And now, some bitter headlines:
1. The Pac-12 is sticking with 12 schools. “Thanks, but no thanks, Oklahoma and Texas.”
2. Oklahoma says the Pac-12′s vote comes as no surprise. Yeah, yeah. You wanted in and they didn’t want you. Enjoy that kick in the teeth. Meanwhile, the SEC would have liked to have had you but you weren’t interested. And now — since the Big 12 appears to be stabilizing — the SEC likely won’t chase you again (And please, Sooner fans, spares us the “we didn’t officially apply for membership” bunk. Larry Scott told you to talk to the hand.)
3. Missouri’s chancellor is working extra hard to save the Big 12. And that makes the SEC’s sorta/kinda invitation to Mizzou look even less valuable. ”No, no, we’d rather stay in this nest of vipers than jump in with you, folks.”
4. The remaining Big East schools have pledged to stay together. And those pledges are worth roughly the price of a can of Pledge.
5. The Big East will now be “aggressive” in expanding and Navy looks to be the first school/academy onboard. Yet the ACC can and will raid the Big East whenever it likes. On the East Coast, the ACC is clearly the big dog.
6. Hey, did you know that realignment could end some rivalries? Newsflash: If Oklahoma-Nebraska can end, any rivalry can end. And in the SEC we’ve seen that heated, old rivalries — Auburn-Tennessee — can be replaced by heated, new rivalries — Florida-Tennessee. I don’t like expansion, either, but let’s not cry over rivalries. Everyone moves right along with new rivals.
7. Syracuse hoops coach Jim Boeheim complains that realignment is all about football and money. I keep hearing this “money” talk. Quick… name for me a school, a business or any other entity that works to make less money each year. Until someone does, I’m going to be a realist.
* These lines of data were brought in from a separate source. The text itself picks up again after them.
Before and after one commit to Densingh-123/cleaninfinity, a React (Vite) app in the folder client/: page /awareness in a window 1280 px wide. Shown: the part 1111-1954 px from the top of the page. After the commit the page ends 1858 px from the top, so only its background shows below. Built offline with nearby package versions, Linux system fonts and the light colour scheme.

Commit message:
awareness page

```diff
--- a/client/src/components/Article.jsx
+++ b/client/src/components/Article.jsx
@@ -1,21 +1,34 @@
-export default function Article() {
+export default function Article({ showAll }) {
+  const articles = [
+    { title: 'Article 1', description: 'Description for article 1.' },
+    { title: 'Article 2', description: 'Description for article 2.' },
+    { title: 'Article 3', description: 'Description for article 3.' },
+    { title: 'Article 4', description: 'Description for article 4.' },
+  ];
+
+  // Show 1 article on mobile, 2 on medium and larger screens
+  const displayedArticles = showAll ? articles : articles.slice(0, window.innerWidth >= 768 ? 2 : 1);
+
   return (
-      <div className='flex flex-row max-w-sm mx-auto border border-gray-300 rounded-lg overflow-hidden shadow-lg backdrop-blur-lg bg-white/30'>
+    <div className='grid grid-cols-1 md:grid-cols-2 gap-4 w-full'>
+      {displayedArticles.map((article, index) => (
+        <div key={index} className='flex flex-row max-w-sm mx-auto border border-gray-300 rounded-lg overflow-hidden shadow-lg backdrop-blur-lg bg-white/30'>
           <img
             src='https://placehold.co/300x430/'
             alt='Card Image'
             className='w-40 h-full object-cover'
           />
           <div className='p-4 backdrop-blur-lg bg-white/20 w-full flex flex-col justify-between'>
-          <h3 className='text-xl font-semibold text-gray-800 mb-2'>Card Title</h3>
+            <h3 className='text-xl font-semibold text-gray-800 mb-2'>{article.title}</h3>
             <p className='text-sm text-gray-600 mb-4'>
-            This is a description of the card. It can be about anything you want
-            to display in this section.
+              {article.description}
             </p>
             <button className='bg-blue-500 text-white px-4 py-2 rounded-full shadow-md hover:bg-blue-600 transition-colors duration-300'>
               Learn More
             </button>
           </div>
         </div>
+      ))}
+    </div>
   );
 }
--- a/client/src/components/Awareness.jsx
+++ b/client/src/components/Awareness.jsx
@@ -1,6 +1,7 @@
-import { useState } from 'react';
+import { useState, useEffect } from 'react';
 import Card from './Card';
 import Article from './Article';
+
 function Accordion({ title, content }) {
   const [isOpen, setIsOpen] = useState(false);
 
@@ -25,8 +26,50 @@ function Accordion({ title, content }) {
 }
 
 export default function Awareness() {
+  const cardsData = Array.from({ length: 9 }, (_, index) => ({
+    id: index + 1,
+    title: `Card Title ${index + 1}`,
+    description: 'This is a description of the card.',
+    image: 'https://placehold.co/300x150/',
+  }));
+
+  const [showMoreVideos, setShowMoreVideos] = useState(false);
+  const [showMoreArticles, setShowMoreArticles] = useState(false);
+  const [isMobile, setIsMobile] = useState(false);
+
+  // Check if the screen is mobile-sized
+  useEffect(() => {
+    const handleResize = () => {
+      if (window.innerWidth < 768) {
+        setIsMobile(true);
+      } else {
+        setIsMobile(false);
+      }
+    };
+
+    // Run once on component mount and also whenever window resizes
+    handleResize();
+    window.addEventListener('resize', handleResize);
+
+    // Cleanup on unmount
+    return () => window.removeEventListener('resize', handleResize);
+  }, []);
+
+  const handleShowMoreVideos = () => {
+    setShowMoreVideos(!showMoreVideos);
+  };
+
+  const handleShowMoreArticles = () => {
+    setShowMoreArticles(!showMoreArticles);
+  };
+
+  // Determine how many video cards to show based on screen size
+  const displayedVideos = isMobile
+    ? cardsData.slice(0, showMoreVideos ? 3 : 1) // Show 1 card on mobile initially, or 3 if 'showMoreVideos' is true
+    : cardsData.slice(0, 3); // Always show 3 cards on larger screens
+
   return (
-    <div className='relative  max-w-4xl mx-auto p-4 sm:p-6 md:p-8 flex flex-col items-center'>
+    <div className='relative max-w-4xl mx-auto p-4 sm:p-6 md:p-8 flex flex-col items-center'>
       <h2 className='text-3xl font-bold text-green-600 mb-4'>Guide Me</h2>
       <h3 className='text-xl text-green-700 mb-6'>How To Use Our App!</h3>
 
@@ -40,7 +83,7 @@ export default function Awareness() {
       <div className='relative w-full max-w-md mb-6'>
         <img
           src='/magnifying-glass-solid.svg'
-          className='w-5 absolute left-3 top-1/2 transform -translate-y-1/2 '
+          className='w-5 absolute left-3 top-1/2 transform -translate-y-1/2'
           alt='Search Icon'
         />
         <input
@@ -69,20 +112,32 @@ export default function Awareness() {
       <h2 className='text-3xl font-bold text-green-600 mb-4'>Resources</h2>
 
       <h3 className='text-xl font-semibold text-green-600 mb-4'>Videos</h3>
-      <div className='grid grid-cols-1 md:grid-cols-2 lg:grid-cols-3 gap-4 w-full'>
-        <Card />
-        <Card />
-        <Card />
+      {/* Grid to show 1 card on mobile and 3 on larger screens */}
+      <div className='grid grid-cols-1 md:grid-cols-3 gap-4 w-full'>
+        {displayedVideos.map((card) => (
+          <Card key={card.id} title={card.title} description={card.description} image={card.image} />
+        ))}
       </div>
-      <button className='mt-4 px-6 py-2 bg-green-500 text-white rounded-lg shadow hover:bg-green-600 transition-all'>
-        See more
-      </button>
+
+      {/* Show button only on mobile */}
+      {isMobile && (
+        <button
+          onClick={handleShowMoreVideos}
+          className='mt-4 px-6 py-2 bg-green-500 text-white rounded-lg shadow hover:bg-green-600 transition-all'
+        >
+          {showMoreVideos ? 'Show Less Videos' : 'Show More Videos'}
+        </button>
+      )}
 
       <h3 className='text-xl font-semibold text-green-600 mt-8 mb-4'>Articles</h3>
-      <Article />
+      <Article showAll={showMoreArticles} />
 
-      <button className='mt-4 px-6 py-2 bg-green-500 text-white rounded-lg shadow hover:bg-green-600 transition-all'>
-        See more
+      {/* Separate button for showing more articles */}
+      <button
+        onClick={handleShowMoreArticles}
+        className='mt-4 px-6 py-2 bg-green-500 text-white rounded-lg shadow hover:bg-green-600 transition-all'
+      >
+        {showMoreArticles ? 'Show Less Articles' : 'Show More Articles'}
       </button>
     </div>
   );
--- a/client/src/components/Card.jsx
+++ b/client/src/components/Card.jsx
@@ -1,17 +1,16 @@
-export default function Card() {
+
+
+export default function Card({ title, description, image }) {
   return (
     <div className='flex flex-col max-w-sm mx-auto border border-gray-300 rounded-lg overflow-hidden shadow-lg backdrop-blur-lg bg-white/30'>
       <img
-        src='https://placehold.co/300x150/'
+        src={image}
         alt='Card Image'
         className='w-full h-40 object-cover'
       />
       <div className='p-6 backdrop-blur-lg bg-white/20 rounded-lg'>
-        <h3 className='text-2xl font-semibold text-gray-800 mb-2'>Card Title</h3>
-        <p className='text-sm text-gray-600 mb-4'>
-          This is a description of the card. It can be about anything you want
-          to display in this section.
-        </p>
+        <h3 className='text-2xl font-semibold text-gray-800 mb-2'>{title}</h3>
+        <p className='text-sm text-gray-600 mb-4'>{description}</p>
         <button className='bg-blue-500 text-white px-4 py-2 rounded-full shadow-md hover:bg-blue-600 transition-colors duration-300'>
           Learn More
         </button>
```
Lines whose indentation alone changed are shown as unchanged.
Of course realignment’s is about making more money. What isn’t?
8. This writer, however, says Texas A&M, Pitt and Syracuse aren’t really moving for more money. What Mike DeCourcy fails to grasp is that by chasing long-term conference stability — which is the goal of those schools — they are likely to make more money in the long haul.
9. Oklahoma’s demands for Big 12 reform lost some heft when the Pac-12 nixed the Sooners… and limited their options. Thanks to the threats of Baylor’s Starr and the nice guy attitude of the SEC, the Sooners can’t even feign interest in tagging along with A&M. OU has no leverage.
10. Missouri had an “informal” offer from the SEC. It was a variation of the old, “If you’re not married at 40 and I’m not married at 40″ deal and it hinged upon the life/death of the Big 12.
11. As we wrote yesterday afternoon, if the Big 12 had failed and Missouri had joined the SEC, Auburn would have moved to the East Division. And let’s face it, though some of those Big 12 schools now have nowhere else to go, they’re so dysfunctional as a group that the Big 12 can’t really be classified as “saved” just yet. So Auburn, don’t unpack your bags.
12. The Big 12 is literally “the thing that wouldn’t die.“ No need for a snarky comment. The headline is snarky enough.
One last thought –
If the ACC winds up being the only league to move to 14 teams, won’t the SEC regret adding Texas A&M this summer? Let’s face it, regardless of what Slive will say, the league wouldn’t have moved to 13 if it didn’t think it could reach 14 rather quickly. Too many SEC officials made too many, “Yeah, we’ll have to get to 14″ statements for that not to have been the goal. But the fish weren’t biting. That or the SEC’s bait wasn’t as irresistible as Slive believed.
But A&M and the SEC have flirted for two-and-a-half decades. A&M and the SEC are a fit. Slive and the league’s presidents could have easily said, “not right now” and waited for major realignment shuffles in the future. Eventually, A&M would have come in. Instead, the SEC grabbed the Aggies now and — for some reason — chose not to fight to bring in another school with them… instead hoping the league’s office door would be knocked down by applicants.
As a result — as of this moment — it looks like the SEC will have to come up with some sort of divisional rotation and hybrid scheduling system to accomodate a 13-school league.
But as we’ve learned again and again and again throughout this process… things can change.